##### PROVIDED DATA

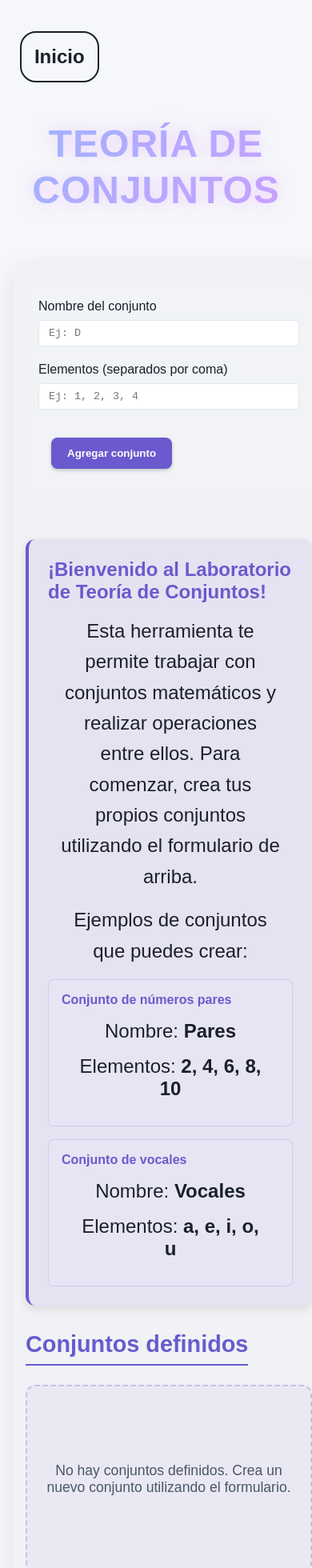
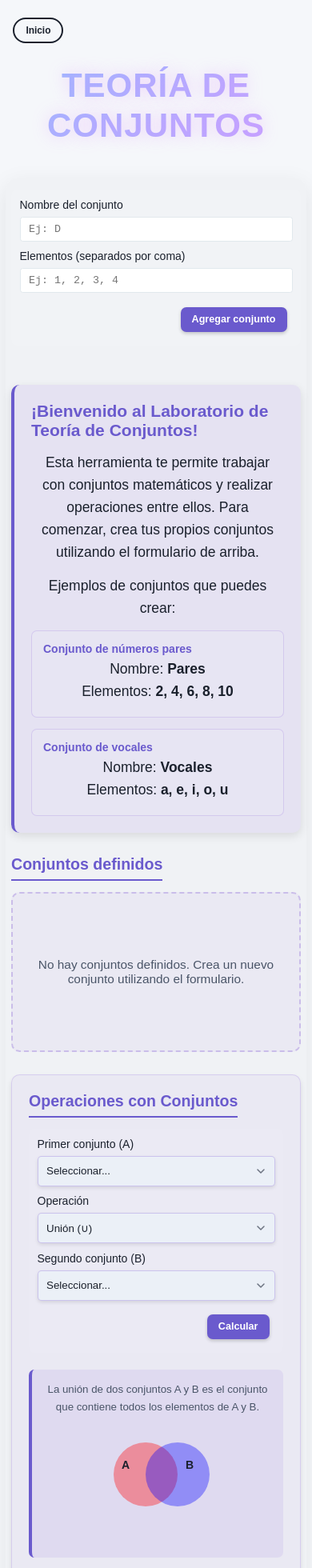
Before and after one commit to DarkyAmagai/ProyectoEstructurasDiscretas, a Next.js app: page /algoritmos/teoriadeconjuntos in a window 390 px wide. Shown: the top 1960 px of the page at 80% size. Built offline with nearby package versions, Linux system fonts and the light colour scheme.

Commit message:
Mejorada la version para celular

```diff
--- a/src/pages/_document.js
+++ b/src/pages/_document.js
@@ -1,9 +1,14 @@
-import { Html, Head, Main, NextScript } from "next/document";
+import {Head, Html, Main, NextScript} from "next/document";
 
 export default function Document() {
   return (
-    <Html lang="en">
-      <Head />
+      <Html lang="es">
+          <Head>
+              <meta name="viewport"
+                    content="width=device-width, initial-scale=1.0, maximum-scale=1.0, user-scalable=no"/>
+              <meta name="theme-color" content="#6a5acd"/>
+              <meta name="description" content="Algoritmos matemáticos interactivos"/>
+          </Head>
       <body>
         <Main />
         <NextScript />
--- a/src/styles/SetTheory.module.css
+++ b/src/styles/SetTheory.module.css
@@ -418,6 +418,7 @@
     height: 180px;
     position: relative;
     flex-shrink: 0;
+    margin: 0 auto;
 }
 
 .vennCircle {
@@ -497,3 +498,106 @@
     top: 50px;
     right: 40px;
 }
+
+/* Media queries para dispositivos móviles */
+@media screen and (max-width: 768px) {
+    .container {
+        padding: 1rem 0.5rem;
+    }
+
+    .title {
+        font-size: 1.75rem;
+        margin-bottom: 1.5rem;
+    }
+
+    .sectionTitle {
+        font-size: 1.4rem;
+        margin-bottom: 1rem;
+    }
+
+    .setCard {
+        padding: 1.25rem;
+    }
+
+    .setName {
+        font-size: 1.1rem;
+    }
+
+    .controls {
+        flex-direction: column;
+        gap: 0.75rem;
+    }
+
+    .inputGroup {
+        min-width: 100%;
+    }
+
+    .operationForm {
+        gap: 0.75rem;
+        padding: 0.75rem;
+        flex-direction: column;
+    }
+
+    .select {
+        width: 100%;
+        min-width: 100%;
+    }
+
+    .grid {
+        grid-template-columns: 1fr;
+    }
+
+    .exampleContainer {
+        grid-template-columns: 1fr;
+    }
+
+    .chip {
+        font-size: 0.9rem;
+        padding: 0.4rem 0.75rem;
+    }
+
+    .operationDescription {
+        flex-direction: column;
+        padding: 1rem;
+    }
+
+    .vennContainer {
+        width: 150px;
+        height: 150px;
+    }
+
+    .vennCircle {
+        width: 80px;
+        height: 80px;
+    }
+
+    .vennCircleA {
+        left: 20px;
+        top: 20px;
+    }
+
+    .vennCircleB {
+        left: 60px;
+        top: 20px;
+    }
+
+    .vennLabel {
+        font-size: 14px;
+    }
+
+    .vennLabelA {
+        top: 40px;
+        left: 30px;
+    }
+
+    .vennLabelB {
+        top: 40px;
+        right: 30px;
+    }
+
+    .actionButton {
+        padding: 0.6rem 1rem;
+        margin: 0.5rem;
+        font-size: 0.9rem;
+    }
+}
--- a/src/styles/globals.css
+++ b/src/styles/globals.css
@@ -1,8 +1,15 @@
 * {
   margin: 0;
+  box-sizing: border-box;
 }
 
 :root {
+  /* Breakpoints */
+  --mobile: 480px;
+  --tablet: 768px;
+  --desktop: 1024px;
+  --large-desktop: 1440px;
+
   /* Colores básicos */
   --background: #f5f7fa;
   --foreground: #1a202c;
@@ -44,6 +51,13 @@
   --shadow-md: 0 4px 8px rgba(0, 0, 0, 0.12);
   --shadow-lg: 0 8px 16px rgba(0, 0, 0, 0.15);
   --shadow-xl: 0 12px 24px rgba(0, 0, 0, 0.2);
+
+  /* Fuentes responsivas */
+  --font-size-xs: clamp(0.7rem, 1vw, 0.85rem);
+  --font-size-sm: clamp(0.85rem, 1.5vw, 1rem);
+  --font-size-md: clamp(1rem, 2vw, 1.25rem);
+  --font-size-lg: clamp(1.25rem, 2.5vw, 1.5rem);
+  --font-size-xl: clamp(1.5rem, 3vw, 2rem);
 }
 
 @media (prefers-color-scheme: dark) {
@@ -82,52 +96,82 @@
   }
 }
 
+html {
+  margin: 0;
+  scroll-behavior: smooth;
+  font-size: 16px;
+}
+
+@media screen and (max-width: 768px) {
+  html {
+    font-size: 14px;
+  }
+}
+
 body {
   color: var(--foreground);
   background: var(--background);
   font-family: Arial, Helvetica, sans-serif;
+  padding: 0;
+  width: 100%;
+  overflow-x: hidden;
 }
 
 p {
-  font-size: 1.5rem;
-  margin: 1rem 1rem;
+  font-size: var(--font-size-lg);
+  margin: var(--spacing-md) var(--spacing-md);
   justify-content: center;
   align-items: center;
   text-align: center;
+}
+
+a {
+  font-size: var(--font-size-md);
+  font-family: Arial, sans-serif;
+  font-weight: bold;
+  padding: var(--spacing-md);
+  background-color: var(--button-color);
+  color: var(--button-border);
+  border: 2px solid var(--button-border);
+  border-radius: var(--border-radius-lg);
+  display: flex;
+  justify-content: center;
+  align-items: center;
+  text-align: center;
+  line-height: normal;
+  cursor: pointer;
+  transition: .3s;
+  text-decoration: none;
+  max-width: 100%;
+  white-space: normal;
 }
 
 a:hover {
   background-color: var(--foreground);
   color: var(--background);
   cursor: pointer;
-  box-shadow:
-          0 0 30px 15px var(--foreground),
-          0 0 45px 30px #9f9aff,
-          0 0 60px 45px #322440;
+  box-shadow: 0 0 15px 5px var(--foreground), 0 0 25px 15px #9f9aff;
   border: 2px solid var(--background);
 }
 
-a {
-  font-size: 1.5rem;
-  font-family: Arial, sans-serif; /* Eliminé "Al Bayan" para descartar problemas */
-  font-weight: bold;
-  padding: 1rem;
-  background-color: var(--button-color);
-  color: var(--button-border);
-  border: 2px solid var(--button-border);
-  border-radius: 20px;
+/* Media query para dispositivos móviles */
+@media screen and (max-width: 768px) {
+  a {
+    padding: var(--spacing-sm) var(--spacing-md);
+    font-size: var(--font-size-sm);
+  }
 
-  /* Asegurar centrado total */
-  display: flex; /* Cambiado de inline-flex a flex */
-  justify-content: center;
-  align-items: center;
-  text-align: center; /* Asegura que el texto esté centrado */
-  line-height: normal; /* Evita problemas con altura de línea */
-  cursor: pointer;
-  transition: .3s;
-  text-decoration: none;
+  a:hover {
+    box-shadow: 0 0 10px 5px var(--foreground);
+  }
+
+  p {
+    margin: var(--spacing-sm) var(--spacing-sm);
+  }
 }
 
-html {
-  margin: 0;
+/* Viewport meta tag alternativo mediante CSS */
+@viewport {
+  width: device-width;
+  initial-scale: 1;
 }
--- a/src/styles/globals.module.css
+++ b/src/styles/globals.module.css
@@ -36,7 +36,7 @@
     height: 100%;
     width: 100%;
     text-align: center;
-    padding: 1.5rem;
+    padding: var(--spacing-lg);
 }
 
 .leftSection {
@@ -57,9 +57,43 @@
     position: relative;
 }
 
+/* Media queries para dispositivos móviles */
+@media screen and (max-width: 768px) {
+    .container {
+        flex-direction: column;
+        min-height: auto;
+        margin: var(--spacing-md) 0;
+    }
+
+    .leftSection {
+        max-width: 100%;
+        width: 100%;
+        padding: var(--spacing-md);
+        border-right: none;
+        border-bottom: 2px solid var(--accent-color);
+        border-radius: 0;
+        border-top-left-radius: calc(var(--border-radius-lg) - 2px);
+        border-top-right-radius: calc(var(--border-radius-lg) - 2px);
+    }
+
+    .rightSection {
+        padding: var(--spacing-md);
+    }
+
+    .divider {
+        width: 100%;
+        height: 2px;
+        display: none;
+    }
+
+    .container:hover {
+        transform: translateY(-3px);
+    }
+}
+
 .sectionTitle {
     margin: 0;
-    font-size: 1.25rem;
+    font-size: var(--font-size-lg);
     font-weight: bold;
     text-align: center;
     word-break: break-word;
@@ -75,6 +109,7 @@
     gap: 2rem;
     min-height: 100vh;
     padding: 2rem 1rem;
+    width: 100%;
 }
 
 .contentGrid {
@@ -88,7 +123,7 @@
 .container p {
     margin: 1rem 0 1.5rem;
     line-height: 1.6;
-    font-size: 1rem;
+    font-size: var(--font-size-md);
     max-width: 90%;
 }
 
@@ -105,7 +140,7 @@
     padding: var(--spacing-md) var(--spacing-lg);
     margin: var(--spacing-sm);
     cursor: pointer;
-    font-size: 1rem;
+    font-size: var(--font-size-md);
     transition: all 0.3s ease;
     text-align: center;
     align-items: center;
@@ -118,6 +153,34 @@
     position: relative;
     overflow: hidden;
     z-index: 1;
+}
+
+@media screen and (max-width: 768px) {
+    .sectionTitle {
+        font-size: var(--font-size-md);
+    }
+
+    .mainContainer {
+        padding: 1rem 0.5rem;
+        gap: 1rem;
+    }
+
+    .contentGrid {
+        grid-template-columns: 1fr;
+        gap: 1rem;
+    }
+
+    .container p {
+        font-size: var(--font-size-sm);
+        margin: 0.75rem 0 1rem;
+    }
+
+    .button {
+        padding: var(--spacing-sm) var(--spacing-md);
+        font-size: var(--font-size-sm);
+        min-width: auto;
+        margin: var(--spacing-xs);
+    }
 }
 
 .button::before {
```
Also changed, not shown: src/styles/TruthTable.module.css (+48 -7 lines).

##########

ASSIGNMENT: Match on "height" and report each line of the data above that has it.

RESULT FOR THIS TASK:
     height: 180px;
+        height: 150px;
+        height: 80px;
+  line-height: normal;
-  line-height: normal; /* Evita problemas con altura de línea */
     height: 100%;
+        min-height: auto;
+        height: 2px;
     min-height: 100vh;
     line-height: 1.6;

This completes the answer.